DATA SUPPLIED →
________________________________________
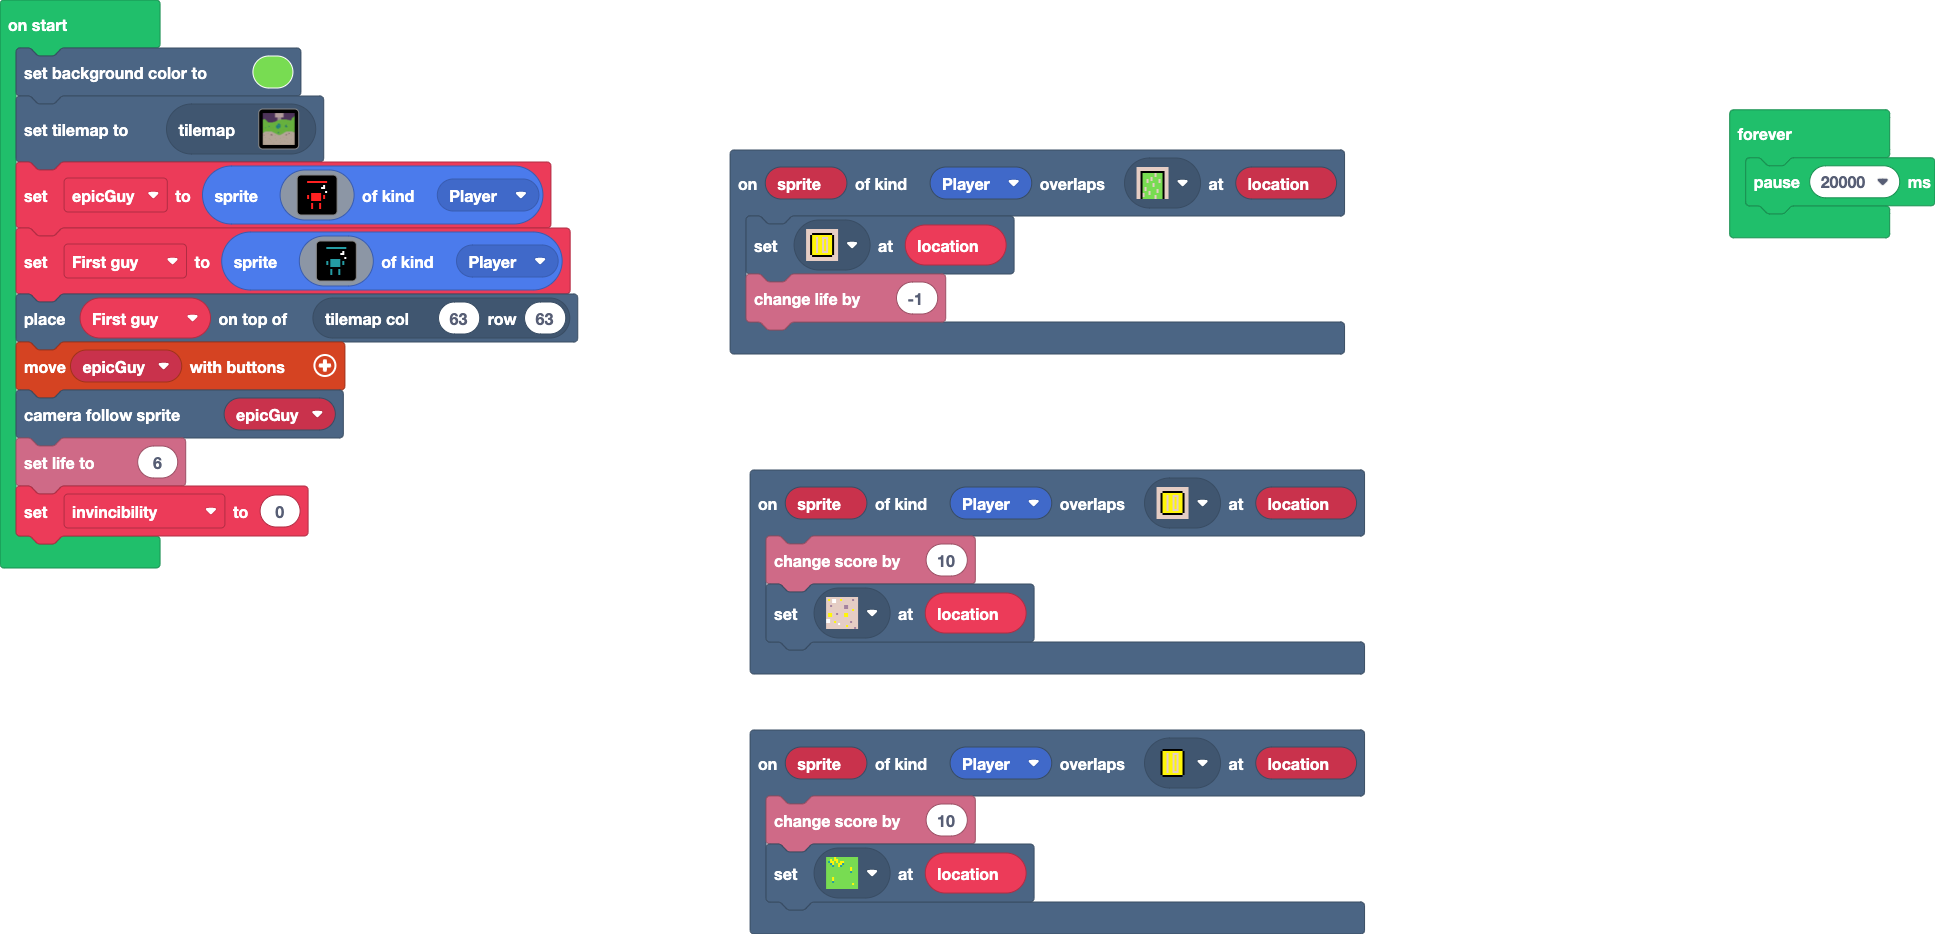
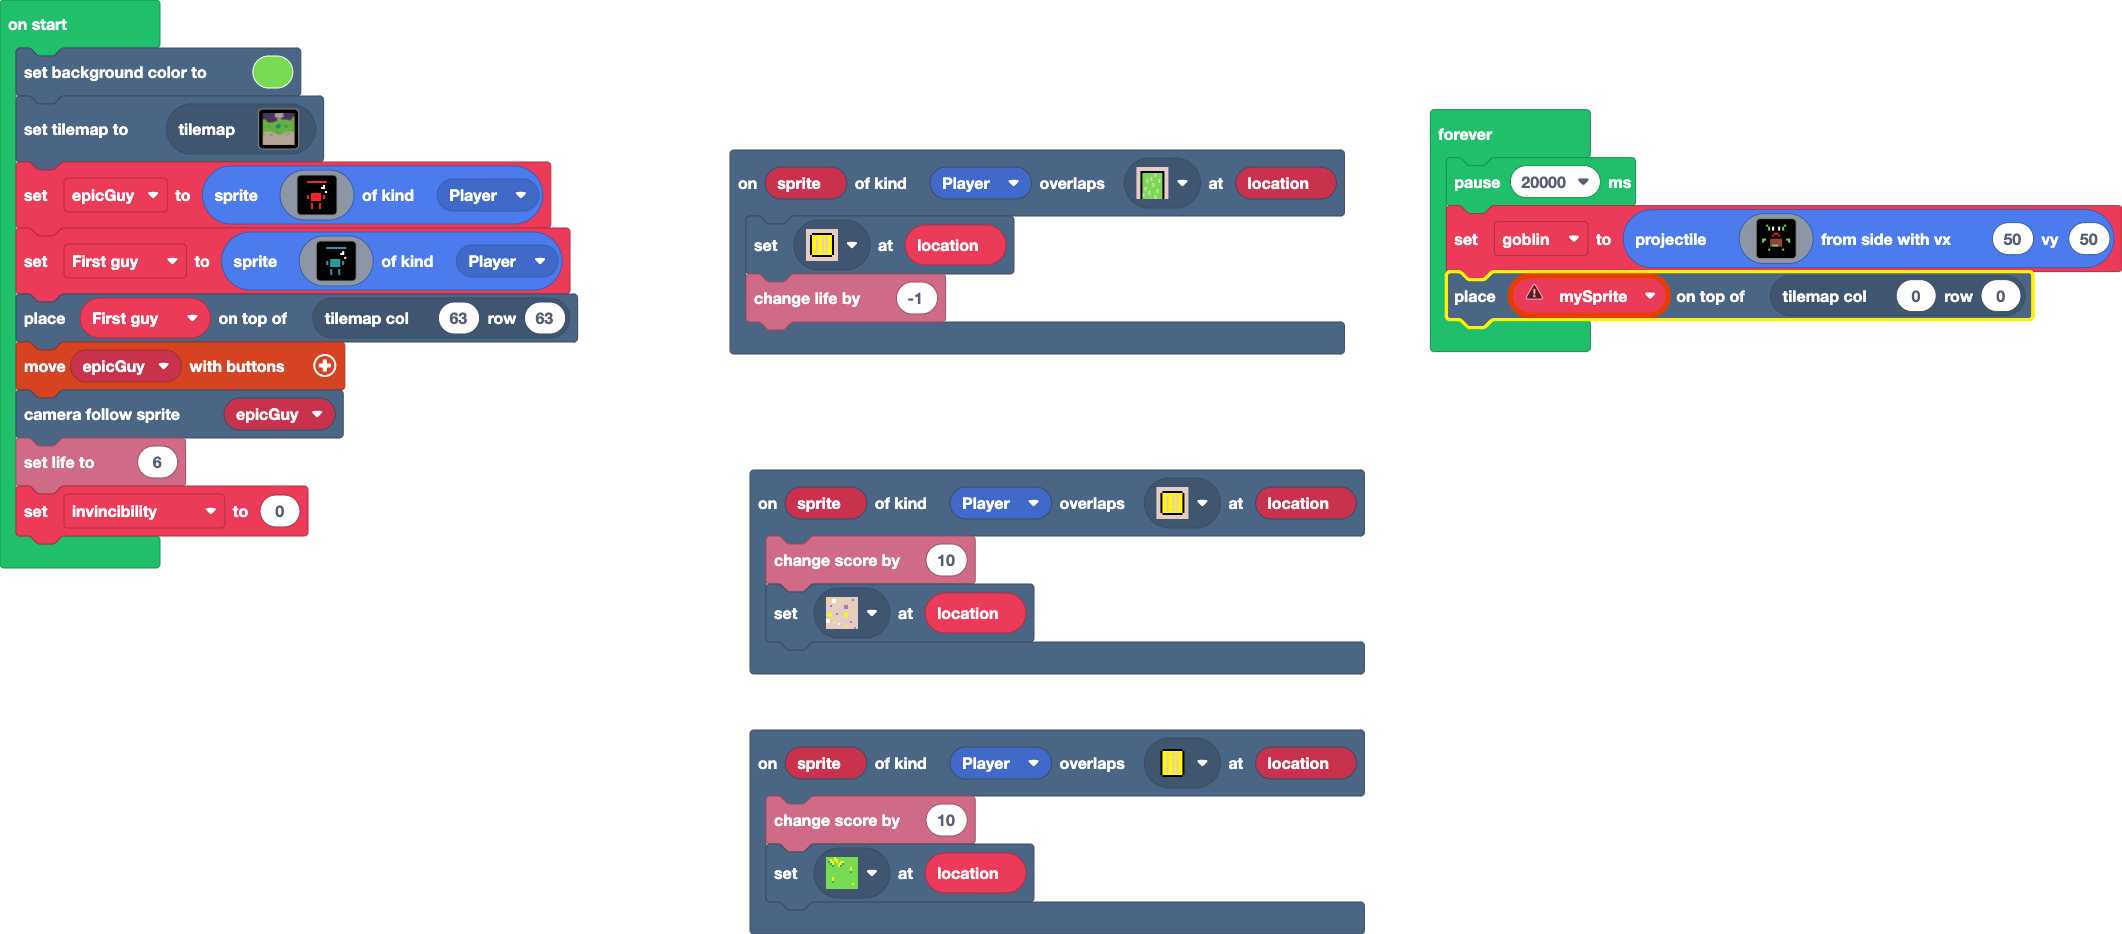
Update main.blocks, main.ts

diff --git a/main.ts b/main.ts
@@ -10,6 +10,7 @@ scene.onOverlapTile(SpriteKind.Player, assets.tile`myTile5`, function (sprite, l
     info.changeScoreBy(10)
     tiles.setTileAt(location, sprites.castle.tileGrass1)
 })
+let goblin: Sprite = null
 scene.setBackgroundColor(7)
 tiles.setCurrentTilemap(tilemap`level1`)
 let epicGuy = sprites.create(img`
@@ -54,5 +55,8 @@ scene.cameraFollowSprite(epicGuy)
 info.setLife(6)
 let invincibility = 0
 forever(function () {
+    let mySprite: Sprite = null
     pause(20000)
+    goblin = sprites.createProjectileFromSide(assets.image`Goblin`, 50, 50)
+    tiles.placeOnTile(mySprite, tiles.getTileLocation(0, 0))
 })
________________________________________
WHAT YOU SHOULD DO → The lines you need run from the one containing "let invincibility = 0" to the end of the listing. Output exactly those, both ends included.

OUTPUT BELOW →
 let invincibility = 0
 forever(function () {
+    let mySprite: Sprite = null
     pause(20000)
+    goblin = sprites.createProjectileFromSide(assets.image`Goblin`, 50, 50)
+    tiles.placeOnTile(mySprite, tiles.getTileLocation(0, 0))
 })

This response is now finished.